“I retired from running professionally but then picked up marathoning for fun and to better relate to my patients,” explains Deatherage, a physical therapist with the UW Health Sports Medicine Runners Clinic.
Even though running is no longer her full-time gig, 42-year-old Deatherage still maintains her edge as an elite runner, and she recently traveled to Atlanta to compete in the 2020 Olympic marathon trials. She shares these tips on how to train like a pro.
How to Train Like a Professional Runner
Step it up. “I think the biggest difference is volume and intensity. A professional marathoner will run upwards of 120 miles a week, whereas more recreational marathoners will run 40 to 50 miles a week,” notes Deatherage, who averages about 80 miles a week herself. But beware of falling into the “weekend warrior” trap: pros know it’s best to train consistently and build up gradually.
Take time to recover. “Professional runners take days off just like recreational runners do, and they arguably do a better job of it because you can’t reach that level without taking care of yourself,” she says. While Deatherage doesn’t have as much time to recover as she did during her pre-kid, professional running days, she still tries to take a day off from running every two weeks, especially after her longer runs. “Make sure you’re taking recovery days between your hard days,” she advises.

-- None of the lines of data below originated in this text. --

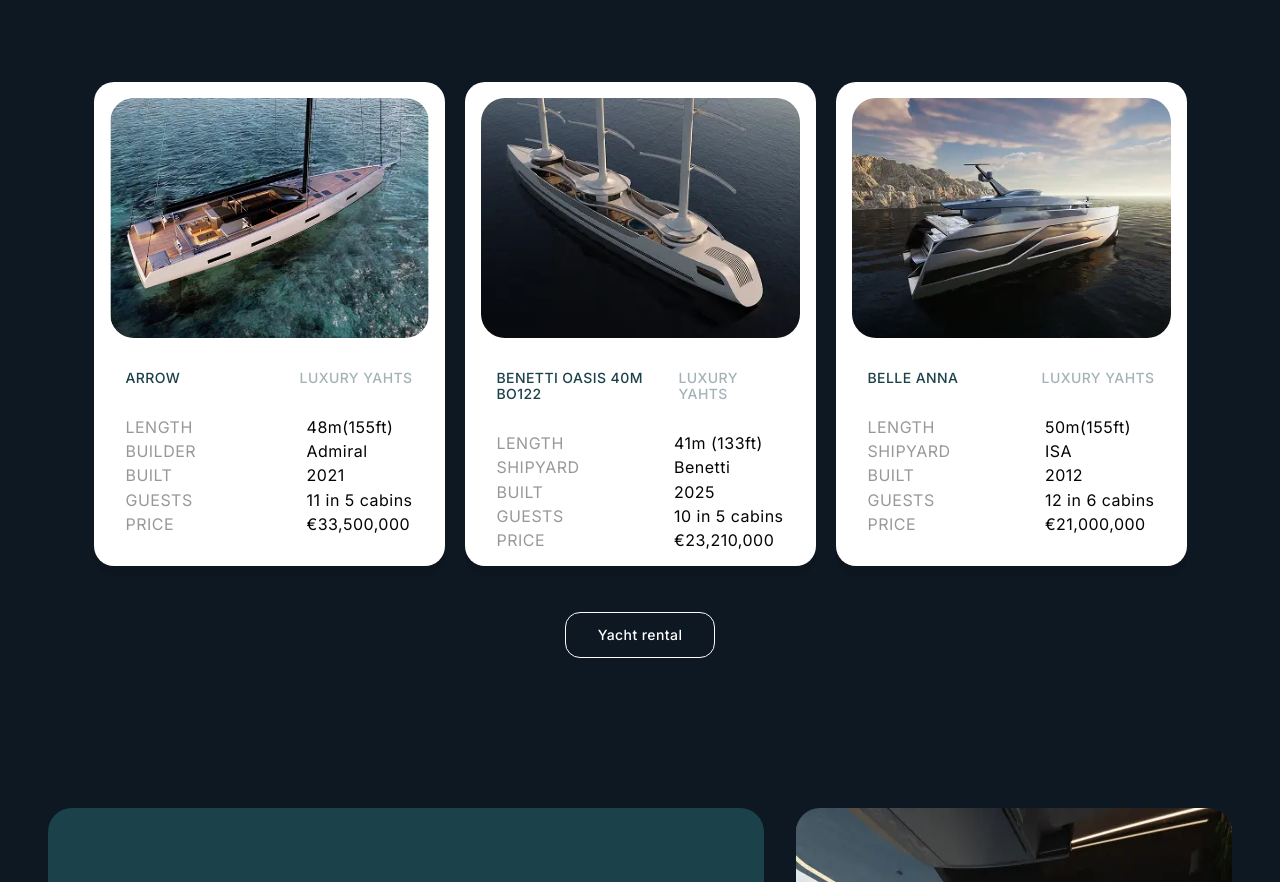
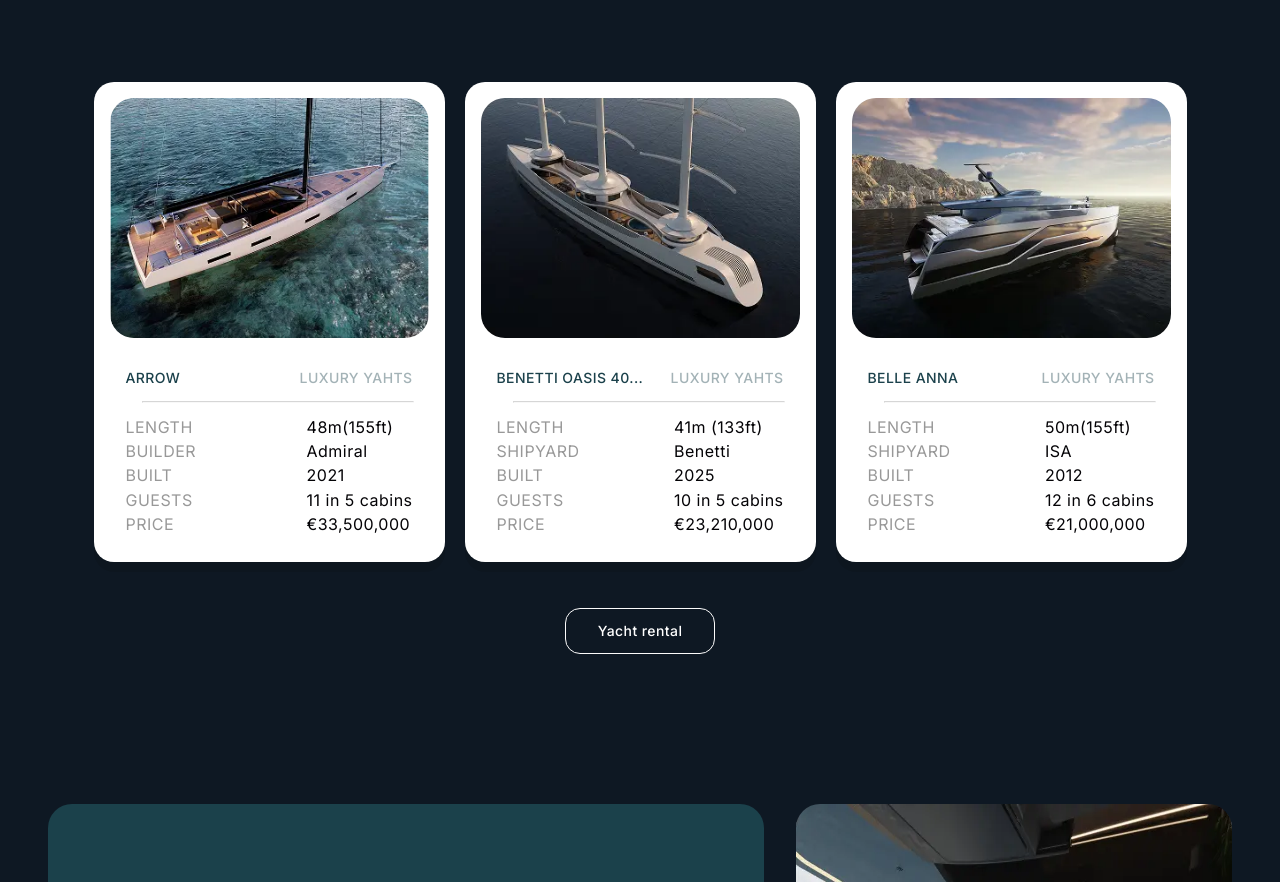
Before and after one commit to GoitStudentsWorks/117_html_css_FestBC, a website built with Vite: page src/index.html in a window 1280 px wide. Shown: the part 915-1797 px from the top of the page. Built offline with nearby package versions, Linux system fonts and the light colour scheme.

Commit message:
final little fix our-yachts css

```diff
--- a/src/css/our-yachts.css
+++ b/src/css/our-yachts.css
@@ -22,6 +22,14 @@
     text-align: center;
 }
 
+.our-yachts-line{
+    position: absolute;
+    color: #040306;
+    opacity: 40%;
+    width: 272px;
+    margin-top: 303px;
+    margin-left: 32px;
+}
 /* конец-настройки заголовка */
 
 /* настройки таблиц яхт */
@@ -51,6 +59,7 @@
 
 /* настройка лишек */
 .our-yachts-item {
+    position: relative;
     margin: 10px;
     padding: 16px;
     width: 310px;
@@ -151,6 +160,10 @@
         width: 100%;
         flex-direction: row;
     }
+
+    .our-yachts-item {
+        width: 350px;
+    }
 }
 
 /* конец-медиа для планшета */
--- a/src/partials/our-yachts.html
+++ b/src/partials/our-yachts.html
@@ -13,6 +13,7 @@
           <p>ARROW</p>
           <span>LUXURY YAHTS</span>
         </div>
+        <hr class="our-yachts-line">
         <div class="yacht-details-block">
           <ul class="yacht-details">
             <li class="detail">LENGTH</li>
@@ -38,9 +39,10 @@
           class="our-yachts-image"
         />
         <div class="yacht-header">
-          <p>BENETTI OASIS 40M BO122</p>
+          <p>BENETTI OASIS 40...</p>
           <span>LUXURY YAHTS</span>
         </div>
+        <hr class="our-yachts-line">
         <div class="yacht-details-block">
           <ul class="yacht-details">
             <li class="detail">LENGTH</li>
@@ -69,6 +71,7 @@
           <p>BELLE ANNA</p>
           <span>LUXURY YAHTS</span>
         </div>
+        <hr class="our-yachts-line">
         <div class="yacht-details-block">
           <ul class="yacht-details">
             <li class="detail">LENGTH</li>
```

Listen to your body when you have an injury. “The pros are surrounded by people who are keeping an eye on them: they have a trainer, a PT, a physician, a coach, who all keep tabs on them so if they have a little injury that creeps up, they’re more likely to take care of it right away as opposed to letting it linger,” she says. “People are sometimes hesitant to treat an injury, but getting into see a professional sooner rather than later is not only better for treating that injury, but also for tackling any underlying issues that might be causing problems.”

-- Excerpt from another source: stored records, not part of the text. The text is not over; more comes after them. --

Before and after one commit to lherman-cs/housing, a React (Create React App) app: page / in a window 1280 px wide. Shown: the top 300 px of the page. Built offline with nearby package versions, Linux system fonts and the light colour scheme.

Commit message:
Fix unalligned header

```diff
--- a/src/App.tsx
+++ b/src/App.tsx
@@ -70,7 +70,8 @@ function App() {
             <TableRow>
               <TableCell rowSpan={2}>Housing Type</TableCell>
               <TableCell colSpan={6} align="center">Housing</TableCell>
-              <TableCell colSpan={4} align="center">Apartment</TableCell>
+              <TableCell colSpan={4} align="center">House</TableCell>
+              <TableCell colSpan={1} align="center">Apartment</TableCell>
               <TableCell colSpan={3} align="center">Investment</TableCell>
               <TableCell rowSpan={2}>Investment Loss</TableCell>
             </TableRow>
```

Tap into the power of your mind. “There’s such a mental component to distance running,” Deatherage says. “At the professional level, you might work with a sports psychologist to work on imagery and other sports psychology tools, but there are things you can do on your own. I like to imagine race day when I’m in the middle of my training. I imagine myself in the middle or at the end of the race so that when I get to the starting line, I’ve already been there in my head. It takes away the anxiety a bit.”
Maintain a healthy lifestyle. “At the pro level, you have luxury of having more time so you can get 10 hours of sleep and cook healthy meals,” she notes. “At the recreational level, you’re often doing the cost-benefit analysis: Do I get out of bed and go for this run or do I sleep? Sometimes those extra miles are going to backfire on you and you’re getting to get sick and be out for a week — sometimes it’s better to skip the run and get the extra sleep.”
Vary your workout. When you’re limited on time, it’s tempting to just stick with the runs you love, but you’ll do better if you balance your runs with strength training. “The strengthening is important, especially for the aging athlete, when we start to see changes in the running gait because of loss of muscle,” she says. “If you’re weighing getting in 45 miles a week versus 55 miles, it might be better to do 45 with a good dynamic warm-up, and get in three good days of strengthening and a good night’s sleep.”
Get some professional help. It’s never too late to achieve your personal best. If you’re looking for other tips to step up your running game, consider the UW Health Sports Medicine Runners Clinic for a personalized evaluation of your running gait and routine. “The cool thing about our Runners Clinic is you don’t have to be a high-level athlete to benefit from it, but at the same time, you’re getting the highest level of care as a runner,” she says.